→ THE INPUT:
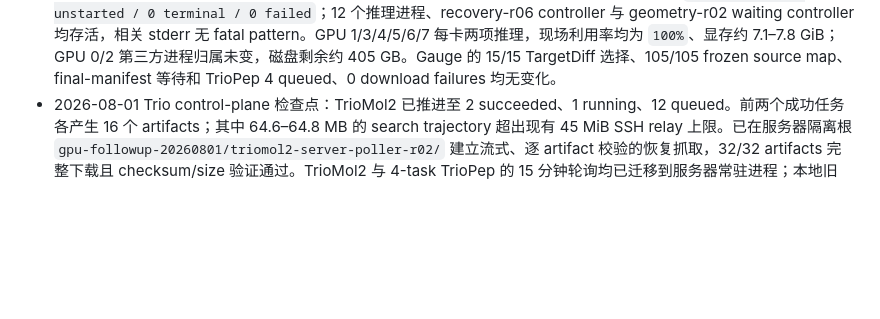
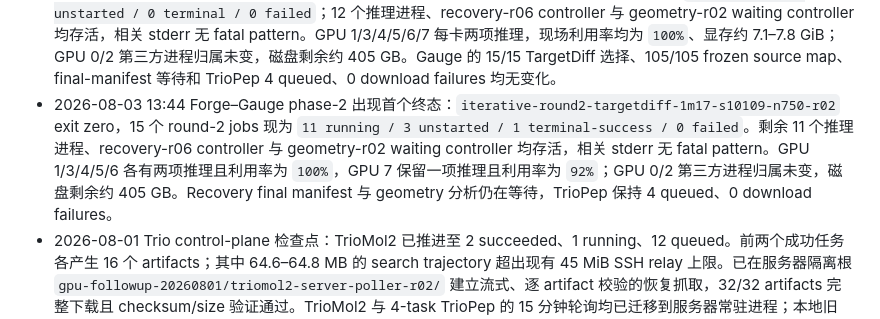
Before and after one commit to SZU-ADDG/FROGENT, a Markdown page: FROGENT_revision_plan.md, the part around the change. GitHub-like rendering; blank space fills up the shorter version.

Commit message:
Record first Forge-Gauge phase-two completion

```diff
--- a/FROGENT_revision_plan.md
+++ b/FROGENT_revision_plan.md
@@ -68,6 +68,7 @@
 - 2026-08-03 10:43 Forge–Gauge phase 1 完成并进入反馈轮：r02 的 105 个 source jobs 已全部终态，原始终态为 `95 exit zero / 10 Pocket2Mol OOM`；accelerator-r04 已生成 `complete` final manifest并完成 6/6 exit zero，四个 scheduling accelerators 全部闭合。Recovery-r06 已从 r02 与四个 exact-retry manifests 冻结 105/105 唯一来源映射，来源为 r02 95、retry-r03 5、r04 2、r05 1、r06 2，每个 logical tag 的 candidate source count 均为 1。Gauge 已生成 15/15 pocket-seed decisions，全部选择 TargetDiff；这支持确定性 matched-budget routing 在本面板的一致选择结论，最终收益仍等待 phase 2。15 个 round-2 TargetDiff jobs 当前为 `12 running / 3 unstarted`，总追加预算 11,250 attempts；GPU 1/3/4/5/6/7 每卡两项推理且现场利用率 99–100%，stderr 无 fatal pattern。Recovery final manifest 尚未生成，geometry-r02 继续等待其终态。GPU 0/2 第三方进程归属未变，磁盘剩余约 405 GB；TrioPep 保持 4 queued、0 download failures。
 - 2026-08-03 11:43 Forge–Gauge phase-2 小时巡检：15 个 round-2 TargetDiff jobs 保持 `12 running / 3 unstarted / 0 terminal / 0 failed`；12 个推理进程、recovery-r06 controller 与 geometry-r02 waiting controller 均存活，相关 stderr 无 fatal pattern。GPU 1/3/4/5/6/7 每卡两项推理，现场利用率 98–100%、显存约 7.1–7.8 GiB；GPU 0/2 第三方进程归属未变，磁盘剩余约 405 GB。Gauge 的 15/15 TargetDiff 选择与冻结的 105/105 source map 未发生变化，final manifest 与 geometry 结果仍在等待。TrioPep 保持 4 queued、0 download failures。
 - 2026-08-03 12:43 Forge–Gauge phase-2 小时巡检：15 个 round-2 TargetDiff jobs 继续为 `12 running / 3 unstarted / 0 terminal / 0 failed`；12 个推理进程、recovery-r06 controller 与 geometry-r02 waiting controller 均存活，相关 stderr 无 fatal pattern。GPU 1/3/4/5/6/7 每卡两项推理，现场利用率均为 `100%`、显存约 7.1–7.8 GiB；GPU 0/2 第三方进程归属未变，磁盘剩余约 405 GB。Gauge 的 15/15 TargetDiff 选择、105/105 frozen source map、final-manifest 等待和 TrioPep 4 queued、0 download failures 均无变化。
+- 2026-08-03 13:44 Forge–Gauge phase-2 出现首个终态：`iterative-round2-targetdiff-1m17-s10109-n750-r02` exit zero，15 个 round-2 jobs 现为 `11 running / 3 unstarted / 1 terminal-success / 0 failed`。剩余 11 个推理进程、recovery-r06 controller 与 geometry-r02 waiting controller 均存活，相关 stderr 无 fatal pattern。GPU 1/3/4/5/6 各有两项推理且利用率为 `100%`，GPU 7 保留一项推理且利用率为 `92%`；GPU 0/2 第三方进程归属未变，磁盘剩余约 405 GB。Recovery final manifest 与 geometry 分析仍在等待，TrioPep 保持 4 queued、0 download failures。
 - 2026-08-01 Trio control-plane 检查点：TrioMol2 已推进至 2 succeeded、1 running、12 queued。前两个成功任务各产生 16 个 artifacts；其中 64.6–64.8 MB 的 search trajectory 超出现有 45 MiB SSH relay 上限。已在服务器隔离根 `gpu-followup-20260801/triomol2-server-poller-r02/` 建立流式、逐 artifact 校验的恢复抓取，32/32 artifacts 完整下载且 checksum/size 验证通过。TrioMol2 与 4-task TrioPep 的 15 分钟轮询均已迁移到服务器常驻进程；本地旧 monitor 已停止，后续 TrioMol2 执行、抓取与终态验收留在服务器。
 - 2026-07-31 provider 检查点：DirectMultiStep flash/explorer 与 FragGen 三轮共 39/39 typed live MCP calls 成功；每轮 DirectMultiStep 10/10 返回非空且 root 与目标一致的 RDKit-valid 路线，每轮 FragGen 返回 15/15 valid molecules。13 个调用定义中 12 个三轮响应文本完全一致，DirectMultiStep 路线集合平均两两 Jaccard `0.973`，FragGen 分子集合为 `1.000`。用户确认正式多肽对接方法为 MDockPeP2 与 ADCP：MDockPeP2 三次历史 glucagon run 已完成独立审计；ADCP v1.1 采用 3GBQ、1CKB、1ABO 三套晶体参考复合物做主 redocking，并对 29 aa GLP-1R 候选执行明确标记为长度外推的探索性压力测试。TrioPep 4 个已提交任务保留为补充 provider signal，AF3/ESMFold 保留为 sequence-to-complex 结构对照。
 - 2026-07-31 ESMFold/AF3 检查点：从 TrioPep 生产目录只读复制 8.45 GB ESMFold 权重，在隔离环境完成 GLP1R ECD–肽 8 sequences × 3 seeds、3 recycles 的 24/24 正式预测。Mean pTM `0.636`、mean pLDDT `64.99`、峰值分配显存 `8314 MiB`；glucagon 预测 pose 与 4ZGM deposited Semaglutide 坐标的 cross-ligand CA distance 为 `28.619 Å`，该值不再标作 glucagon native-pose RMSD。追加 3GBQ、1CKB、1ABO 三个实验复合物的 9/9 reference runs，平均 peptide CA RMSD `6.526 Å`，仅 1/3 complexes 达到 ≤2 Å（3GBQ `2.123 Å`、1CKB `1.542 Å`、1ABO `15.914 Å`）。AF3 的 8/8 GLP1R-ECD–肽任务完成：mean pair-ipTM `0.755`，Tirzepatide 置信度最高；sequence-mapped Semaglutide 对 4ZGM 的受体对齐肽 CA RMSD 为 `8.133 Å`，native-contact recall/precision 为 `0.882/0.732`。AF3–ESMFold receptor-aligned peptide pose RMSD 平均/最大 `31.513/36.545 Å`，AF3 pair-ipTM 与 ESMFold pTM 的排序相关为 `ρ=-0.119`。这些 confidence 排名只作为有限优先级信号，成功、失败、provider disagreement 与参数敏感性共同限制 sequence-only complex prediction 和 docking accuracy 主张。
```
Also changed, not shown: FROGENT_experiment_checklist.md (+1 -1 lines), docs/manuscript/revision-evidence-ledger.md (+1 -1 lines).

→ TASK GOAL:
Copy out, from the listing above, every line that contains the word "zero".

→ EXERCISE RESPONSE:
 - 2026-08-03 10:43 Forge–Gauge phase 1 完成并进入反馈轮：r02 的 105 个 source jobs 已全部终态，原始终态为 `95 exit zero / 10 Pocket2Mol OOM`；accelerator-r04 已生成 `complete` final manifest并完成 6/6 exit zero，四个 scheduling accelerators 全部闭合。Recovery-r06 已从 r02 与四个 exact-retry manifests 冻结 105/105 唯一来源映射，来源为 r02 95、retry-r03 5、r04 2、r05 1、r06 2，每个 logical tag 的 candidate source count 均为 1。Gauge 已生成 15/15 pocket-seed decisions，全部选择 TargetDiff；这支持确定性 matched-budget routing 在本面板的一致选择结论，最终收益仍等待 phase 2。15 个 round-2 TargetDiff jobs 当前为 `12 running / 3 unstarted`，总追加预算 11,250 attempts；GPU 1/3/4/5/6/7 每卡两项推理且现场利用率 99–100%，stderr 无 fatal pattern。Recovery final manifest 尚未生成，geometry-r02 继续等待其终态。GPU 0/2 第三方进程归属未变，磁盘剩余约 405 GB；TrioPep 保持 4 queued、0 download failures。
+- 2026-08-03 13:44 Forge–Gauge phase-2 出现首个终态：`iterative-round2-targetdiff-1m17-s10109-n750-r02` exit zero，15 个 round-2 jobs 现为 `11 running / 3 unstarted / 1 terminal-success / 0 failed`。剩余 11 个推理进程、recovery-r06 controller 与 geometry-r02 waiting controller 均存活，相关 stderr 无 fatal pattern。GPU 1/3/4/5/6 各有两项推理且利用率为 `100%`，GPU 7 保留一项推理且利用率为 `92%`；GPU 0/2 第三方进程归属未变，磁盘剩余约 405 GB。Recovery final manifest 与 geometry 分析仍在等待，TrioPep 保持 4 queued、0 download failures。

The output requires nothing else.